‘As I went forth early on a still and frosty morning, the trees looked like airy creatures of darkness caught napping;
on this side huddled together, with their grey hairs streaming, in a secluded valley which the sun had not penetrated;
on that, hurrying off in Indian file along some watercourse, while the shrubs and grasses, like elves and fairies of the night, sought to hide their diminished heads in the snow’
To coincide with his 10th anniversary show here in March, we have released a short film on the artist Nathan Ford.
I have known Nathan for over 20 years and have loved getting to know him, working with him on his shows, his catalogues, watching his family grow and his work develop.

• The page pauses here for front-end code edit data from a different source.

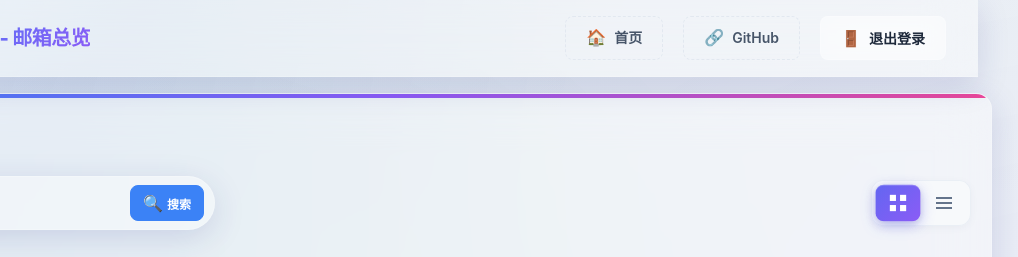
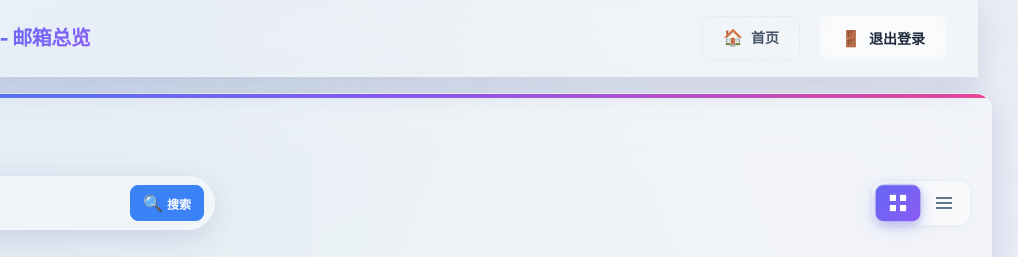
Before and after one commit to zjm18023/mailfree, a plain HTML site: page public/html/mailboxes.html in a window 1280 px wide. Shown: the top 257 px of the page, 262-1280 px from the left. Drawn offline with Linux system fonts and the light colour scheme; no server answers.

Commit message:
Update mailboxes.html

```diff
--- a/public/html/mailboxes.html
+++ b/public/html/mailboxes.html
@@ -26,10 +26,6 @@
       <div class="nav-actions">
         <div style="margin-right:auto"></div>
         <a class="btn btn-ghost" href="/" title="返回首页"><span class="btn-icon">🏠</span><span class="btn-text">首页</span></a>
-        <a id="repo" class="btn btn-ghost" href="https://github.com/idinging/freemail" target="_blank" rel="noopener noreferrer" title="GitHub 开源仓库">
-          <span class="btn-icon">🔗</span>
-          <span class="btn-text">GitHub</span>
-        </a>
         <button id="logout" class="btn btn-secondary" title="退出登录"><span class="btn-icon">🚪</span><span class="btn-text">退出登录</span></button>
       </div>
     </div>
```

We are grateful to cameraman Michael Pitts, his wife Anne and son Ollie for all their hard work on this project.
Please have a look at the film and let me know what you think!!
Nathan’s show will open in 6 March and run until after Easter.

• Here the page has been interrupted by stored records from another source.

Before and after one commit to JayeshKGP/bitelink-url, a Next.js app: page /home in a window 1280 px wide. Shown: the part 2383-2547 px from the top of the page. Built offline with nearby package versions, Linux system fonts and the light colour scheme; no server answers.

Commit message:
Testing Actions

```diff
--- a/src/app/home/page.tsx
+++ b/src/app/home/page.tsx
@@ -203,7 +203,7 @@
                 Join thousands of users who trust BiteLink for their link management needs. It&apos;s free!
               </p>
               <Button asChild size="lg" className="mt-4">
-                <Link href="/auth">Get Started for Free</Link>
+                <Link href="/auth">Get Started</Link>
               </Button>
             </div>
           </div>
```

Showing with Nathan will be young British potter Matt Horne, who specialises in beautiful crystalline Glazes:
For those who didn’t know, our good friend and ceramic legend John Maltby died just before Christmas and his funeral ceremony was held at Exeter crematorium earlier this week.

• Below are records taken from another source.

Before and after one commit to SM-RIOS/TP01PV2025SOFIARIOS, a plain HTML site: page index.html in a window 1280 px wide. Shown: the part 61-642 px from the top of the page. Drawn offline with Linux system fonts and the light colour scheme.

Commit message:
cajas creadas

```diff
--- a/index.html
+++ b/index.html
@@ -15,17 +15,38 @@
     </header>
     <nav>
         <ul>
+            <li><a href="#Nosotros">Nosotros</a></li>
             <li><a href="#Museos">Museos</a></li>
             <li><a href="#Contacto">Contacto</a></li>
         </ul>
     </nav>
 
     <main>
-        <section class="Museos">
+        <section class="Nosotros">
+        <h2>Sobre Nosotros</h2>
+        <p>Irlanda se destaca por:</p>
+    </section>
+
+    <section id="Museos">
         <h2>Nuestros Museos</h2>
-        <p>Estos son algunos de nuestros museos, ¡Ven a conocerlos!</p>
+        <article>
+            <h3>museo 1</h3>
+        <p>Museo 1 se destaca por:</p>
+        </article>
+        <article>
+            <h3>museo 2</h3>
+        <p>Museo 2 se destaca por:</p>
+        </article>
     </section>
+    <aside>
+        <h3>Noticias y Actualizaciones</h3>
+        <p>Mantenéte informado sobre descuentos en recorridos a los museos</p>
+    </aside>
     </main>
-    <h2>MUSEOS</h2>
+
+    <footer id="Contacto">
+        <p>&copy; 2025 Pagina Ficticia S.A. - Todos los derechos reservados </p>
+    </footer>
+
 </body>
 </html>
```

Nigel Dutt’s lovely obituary for John can be found by clicking here.
He watched sleepily the flakes, silver and dark, falling obliquely against the lamplight.
The time had come for him to set out on his journey westward. Yes, the newspapers were right: snow was general all over Ireland.
It was falling on every part of the dark central plain, on the treeless hills, falling softly upon the Bog of Allen and, farther westward, softly falling into the dark mutinous Shannon waves.
It was falling, too, upon every part of the lonely churchyard on the hill where Michael Furey lay buried.
It lay thickly drifted on the crooked crosses and headstones, on the spears of the little gate, on the barren thorns.
His soul swooned slowly as he heard the snow falling faintly through the universe and faintly falling, like the descent of their last end, upon all the living and the dead.
James Joyce ‘The Dead’.